Johnny Depp, Samantha Morton, John Malkovich
Directed by Laurence Dunmore
“The Libertine,” a film adaptation of the play by Stephen Jeffrey, chronicles the life, or more accurately the destruction of it, of 17th century cynic John Wilmot, the Earl of Rochester.
Wilmot (Depp) opens the movie by saying, “You will not like me,” and indeed sets about showing us why not throughout the remainder of the film. From betraying his loyal wife (Pike) in whorehouses, to leaving faithful friends to die in the street for his misdeeds, Wilmot actively seeks lower and lower depths of deplorable behavior. Yet, he is never punished except with venereal diseases and possibly-rotten liver and kidneys.
As usual, Depp dives into his character, not only depicting, but becoming Wilmot, no matter how wretched a thing that may be. Although his English accent is never fully convincing, his performance here as the depraved, lush poet is persuasive enough to provoke fear and loathing in the viewer’s heart.
Morton’s performance as the cunning and ambitious actress/whore, Elizabeth Barry, is noteworthy for being convincing, and is coupled with an authentic English accent, which is possibly the thing that makes Depp’s bad accent stand out so dreadfully.
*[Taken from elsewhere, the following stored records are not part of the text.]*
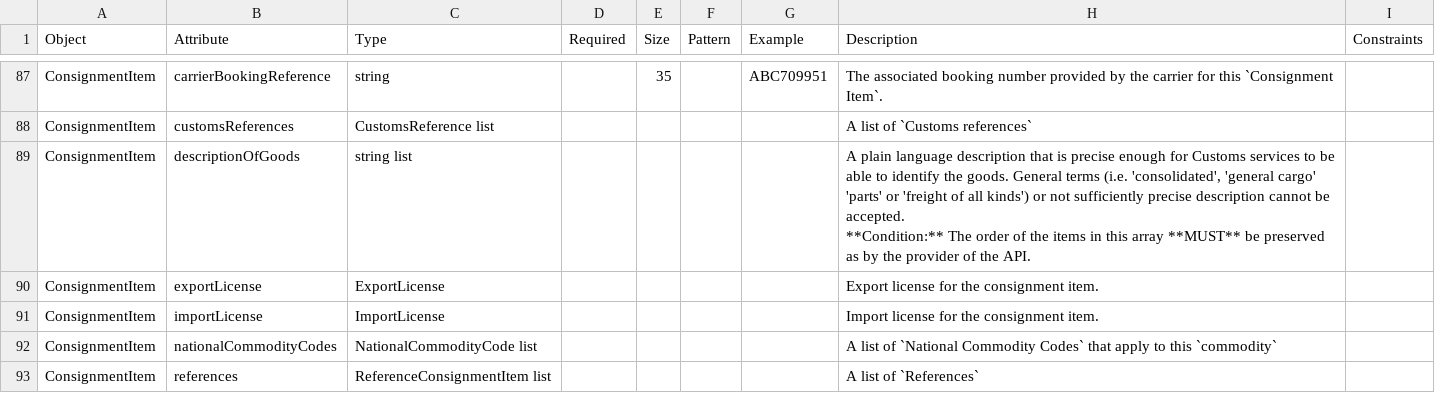
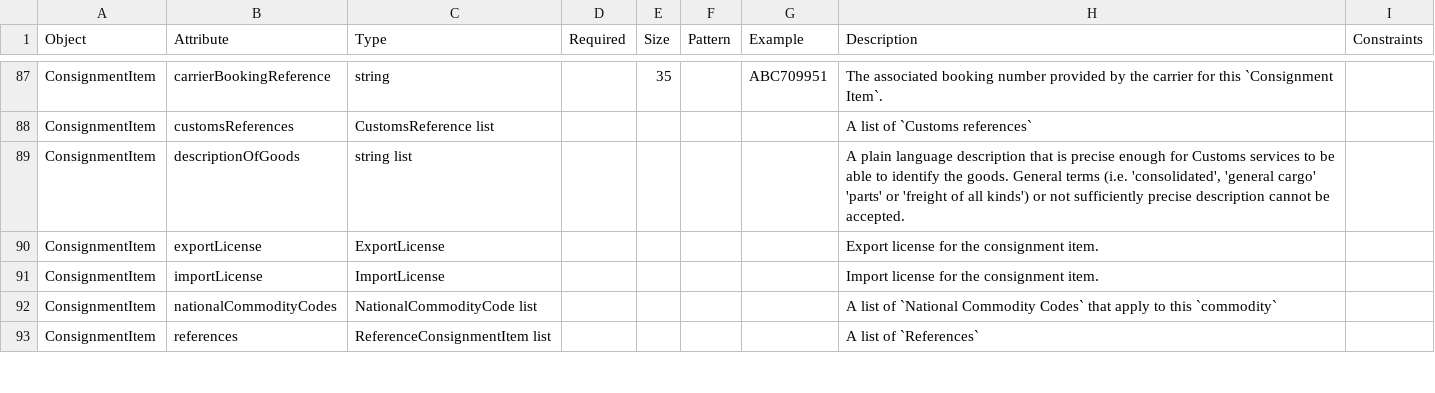
Before and after one commit to dcsaorg/Conformance-Gateway, a CSV file: specifications/generated-resources/standards/an/v100/an-v1.0.0-data-overview-attributes-normalized.csv, drawn as a sheet; only a part is shown, gaps mark what is left out; the diff covers the shown part only.

```diff
--- a/specifications/generated-resources/standards/an/v100/an-v1.0.0-data-overview-attributes-normalized.csv
+++ b/specifications/generated-resources/standards/an/v100/an-v1.0.0-data-overview-attributes-normalized.csv
@@ -126,5 +122,3 @@ ConsignmentItem,carrierBookingReference,string,,35,,ABC709951,"The associated bo
 ConsignmentItem,customsReferences,"CustomsReference list",,,,,"A list of `Customs references`",
-ConsignmentItem,descriptionOfGoods,"string list",,,,,"A plain language description that is precise enough for Customs services to be able to identify the goods. General terms (i.e. 'consolidated', 'general cargo' 'parts' or 'freight of all kinds') or not sufficiently precise description cannot be accepted.
-
-**Condition:** The order of the items in this array **MUST** be preserved as by the provider of the API.",
+ConsignmentItem,descriptionOfGoods,"string list",,,,,"A plain language description that is precise enough for Customs services to be able to identify the goods. General terms (i.e. 'consolidated', 'general cargo' 'parts' or 'freight of all kinds') or not sufficiently precise description cannot be accepted.",
 ConsignmentItem,exportLicense,ExportLicense,,,,,"Export license for the consignment item.",
```
Also changed, not shown: 11 edited cells elsewhere in this file, specifications/generated-resources/standards/an/v100/an-v1.0.0-data-overview-attributes-hierarchical.csv, 14 other files.
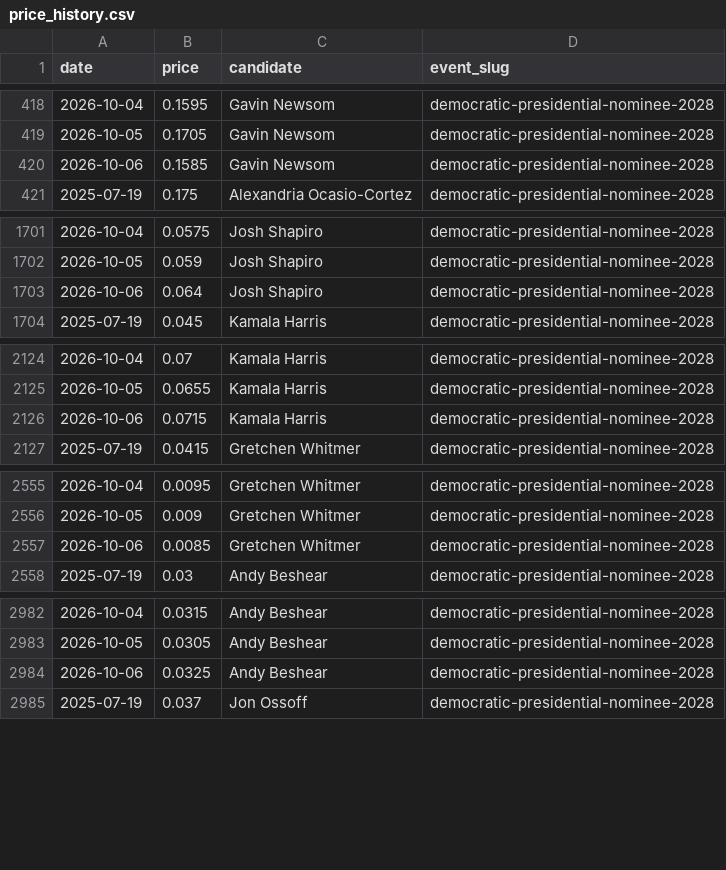
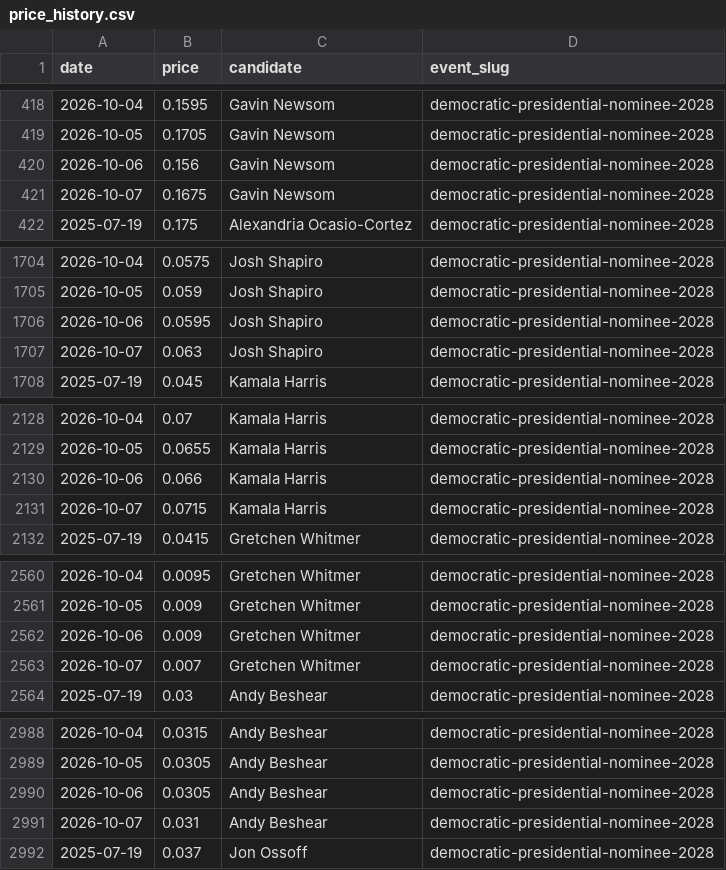
Before and after one commit to SebastianChaves210/newsom-2028-valuation, a CSV file: data/processed/price_history.csv, drawn as a sheet; only a part is shown, gaps mark what is left out; the diff covers the shown part only.

```diff
--- a/data/processed/price_history.csv
+++ b/data/processed/price_history.csv
@@ -419,3 +419,4 @@ date,price,candidate,event_slug
 2026-10-05,0.1705,Gavin Newsom,democratic-presidential-nominee-2028
-2026-10-06,0.1585,Gavin Newsom,democratic-presidential-nominee-2028
+2026-10-06,0.156,Gavin Newsom,democratic-presidential-nominee-2028
+2026-10-07,0.1675,Gavin Newsom,democratic-presidential-nominee-2028
 2025-07-19,0.175,Alexandria Ocasio-Cortez,democratic-presidential-nominee-2028
@@ -1702,3 +1705,4 @@ date,price,candidate,event_slug
 2026-10-05,0.059,Josh Shapiro,democratic-presidential-nominee-2028
-2026-10-06,0.064,Josh Shapiro,democratic-presidential-nominee-2028
+2026-10-06,0.0595,Josh Shapiro,democratic-presidential-nominee-2028
+2026-10-07,0.063,Josh Shapiro,democratic-presidential-nominee-2028
 2025-07-19,0.045,Kamala Harris,democratic-presidential-nominee-2028
@@ -2125,3 +2129,4 @@ date,price,candidate,event_slug
 2026-10-05,0.0655,Kamala Harris,democratic-presidential-nominee-2028
-2026-10-06,0.0715,Kamala Harris,democratic-presidential-nominee-2028
+2026-10-06,0.066,Kamala Harris,democratic-presidential-nominee-2028
+2026-10-07,0.0715,Kamala Harris,democratic-presidential-nominee-2028
 2025-07-19,0.0415,Gretchen Whitmer,democratic-presidential-nominee-2028
@@ -2556,3 +2561,4 @@ date,price,candidate,event_slug
 2026-10-05,0.009,Gretchen Whitmer,democratic-presidential-nominee-2028
-2026-10-06,0.0085,Gretchen Whitmer,democratic-presidential-nominee-2028
+2026-10-06,0.009,Gretchen Whitmer,democratic-presidential-nominee-2028
+2026-10-07,0.007,Gretchen Whitmer,democratic-presidential-nominee-2028
 2025-07-19,0.03,Andy Beshear,democratic-presidential-nominee-2028
@@ -2983,3 +2989,4 @@ date,price,candidate,event_slug
 2026-10-05,0.0305,Andy Beshear,democratic-presidential-nominee-2028
-2026-10-06,0.0325,Andy Beshear,democratic-presidential-nominee-2028
+2026-10-06,0.0305,Andy Beshear,democratic-presidential-nominee-2028
+2026-10-07,0.031,Andy Beshear,democratic-presidential-nominee-2028
 2025-07-19,0.037,Jon Ossoff,democratic-presidential-nominee-2028
```
Also changed, not shown: 16 added rows and 5 edited cells elsewhere in this file, data/processed/fred.csv, data/processed/gdelt.csv, 10 other files.
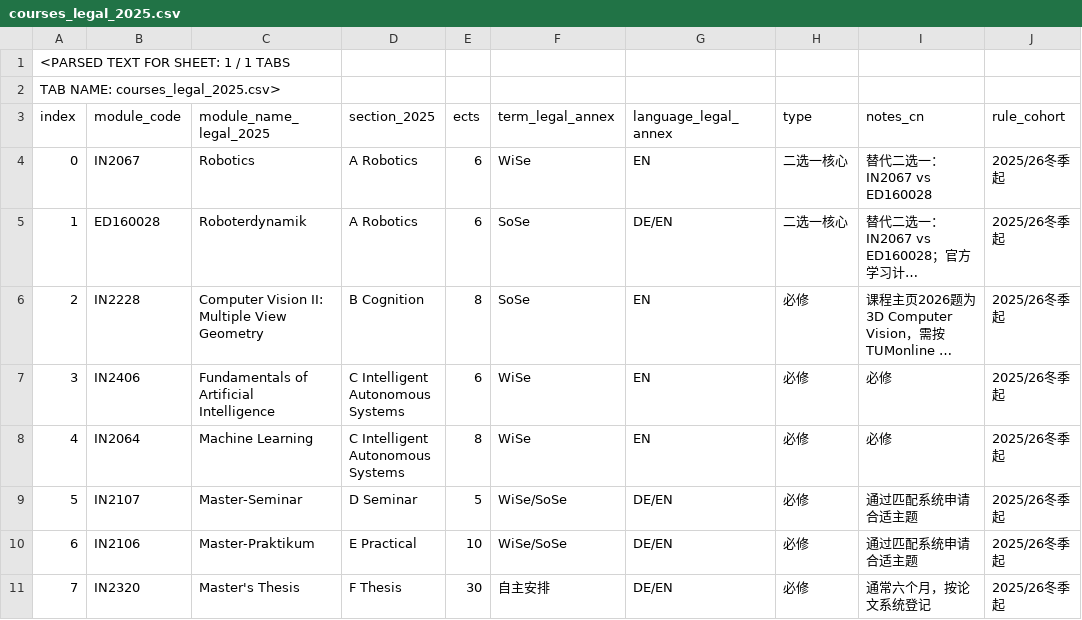
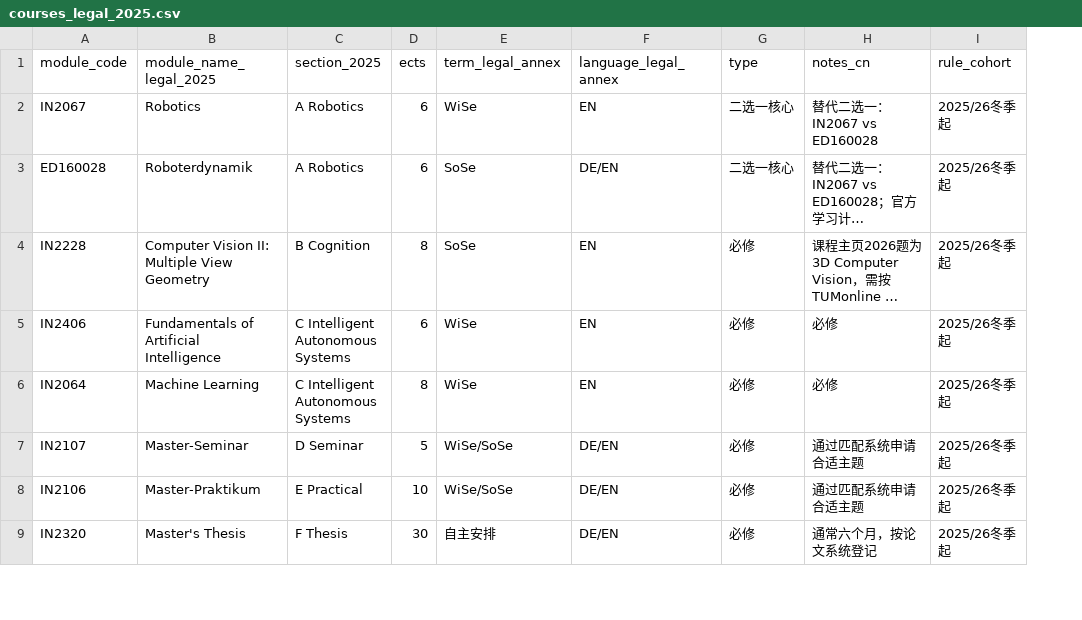
Before and after one commit to baichujiang/tum-rci-all-in-one, a CSV file: data/courses_legal_2025.csv, drawn as a sheet; only a part is shown; long unchanged cells end in …; removed rows and columns are numbered as before the commit, all else as after; rows hold the shown columns only; the diff names each change by its address in the sheet, - before the commit and + after, or states it on an @@ line.

```diff
--- a/data/courses_legal_2025.csv
+++ b/data/courses_legal_2025.csv
-column A (index), rows 4-11: 0 | 1 | 2 | 3 | 4 | 5 | 6 | 7
-row 1: <PARSED TEXT FOR SHEET: 1 / 1 TABS
-row 2: TAB NAME: courses_legal_2025.csv>
```
Also changed, not shown: data/resources.csv, data/topics_ws2026_27.csv, 31 other files.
However, Depp’s accent isn’t Dunmore’s biggest problem in this film, which was shelved for a year before being begrudgingly released. Possibly hoping to give it the sincere appeal of low-budget movies, “Libertine” seems to be shot with cheap, foggy film on a hand held camera. Unfortunately, it is not so easy to make a thing seem low-budget when working with a cast of Hollywood-giants such as Depp and Malkovich. The result was that it detracted from the talented performances rather than put emphasis on them, because the unsteady camera work makes it hard for the eye to stay focused on the screen.
Even so, the characters have depth and the situations are intriguing enough to keep you fascinated to the exceedingly bitter end.